Anti-money laundering (AML) legislation
Under the new AML regulations, which came into effect in April, estate agents are now required to carry out due diligence on their customers, and the beneficial owners of their customers if the client is a company, before entering into a “business relationship”.
A “business relationship” includes putting forward any offer made by a buyer to a seller. Therefore, be prepared and have the documents ready to be able to comply with regulations.
The acquisition of UK residential property will give rise to tax liabilities and these potentially include stamp duty land tax (SDLT), an annual tax on enveloped dwellings (Ated), income tax and ultimately capital gains tax (CGT) and inheritance tax (IHT). There have been a number of critical changes to the tax landscape in England and Wales over the past few years:
• CGT is now payable by non-UK residents on gains accruing post April 6, 2015;
the introduction on April 1, 2016, of the 3 per cent SDLT surcharge levy for buyers of second homes, which includes buyers who own residential property abroad; and
• if the buyer is a company, a change to the law on April 6, 2017, means the value of the shares is subject to IHT.
Tax considerations are likely to be one of the most important factors to determine the most optimum acquisition structure. However, and in conjunction with tax planning, there are also a number of other factors to consider:
• who will buy the property, whether it will be a special purpose vehicle (SPV), a trust or an individual;
• if the buyer is an SPV or a trust, will this be incorporated off-shore and, if so, in which jurisdiction?;
• will the property be an investment?;
• will financing be required?; and
• any other factors such as family requirements, succession planning, confidentiality, intended level of occupation and Sharia issues.
The pre-exchange stage is probably the most important part of the conveyancing process. It is the buyers’ responsibility to ensure that the property is suitable for their needs and that there isn’t anything that would adversely affect their enjoyment of it.
To assist the buyer in reaching this decision, the buyer’s solicitor will analyse the title documentation, carry out searches with the relevant authorities, raise enquiries with the seller’s solicitor and then provide the buyer with a detailed report.
Once the buyer is happy with the due diligence, both parties have approved the contract and the buyer has paid the deposit, which is usually 10 per cent of the purchase price, the parties will be in a position to exchange contracts.

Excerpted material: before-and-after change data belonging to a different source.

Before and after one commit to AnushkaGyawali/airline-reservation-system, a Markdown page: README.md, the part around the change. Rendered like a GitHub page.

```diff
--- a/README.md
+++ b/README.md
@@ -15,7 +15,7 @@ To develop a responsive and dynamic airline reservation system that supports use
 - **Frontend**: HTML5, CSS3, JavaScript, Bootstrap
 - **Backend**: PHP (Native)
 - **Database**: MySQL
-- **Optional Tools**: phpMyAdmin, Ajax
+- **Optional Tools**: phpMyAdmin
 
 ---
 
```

Exchange means that a legally binding agreement has been created between the seller and the buyer. Neither party can withdraw after exchange without incurring penalties.
Following exchange, it is necessary to finalise all the legal documentation, such as, but not limited to, the transfer deed, mortgage deed and lease/licence to assign (if applicable) and arrange for execution of these documents.
At the same time, and if applicable, a request will be made to the lender to drawdown the funds. A completion statement will be issued to the parties confirming the amount required to complete and pre-completion searches will be undertaken.
Completion takes place when the seller’s solicitor confirms receipt of the funds in their client account. The buyer will then collect the keys from the property agent.
Following completion, the buyer’s solicitor will submit for payment any SDLT, apply to register the transfer of ownership of the property with the land registry and ensure that any financing is registered against the property by way of a first-ranking charge.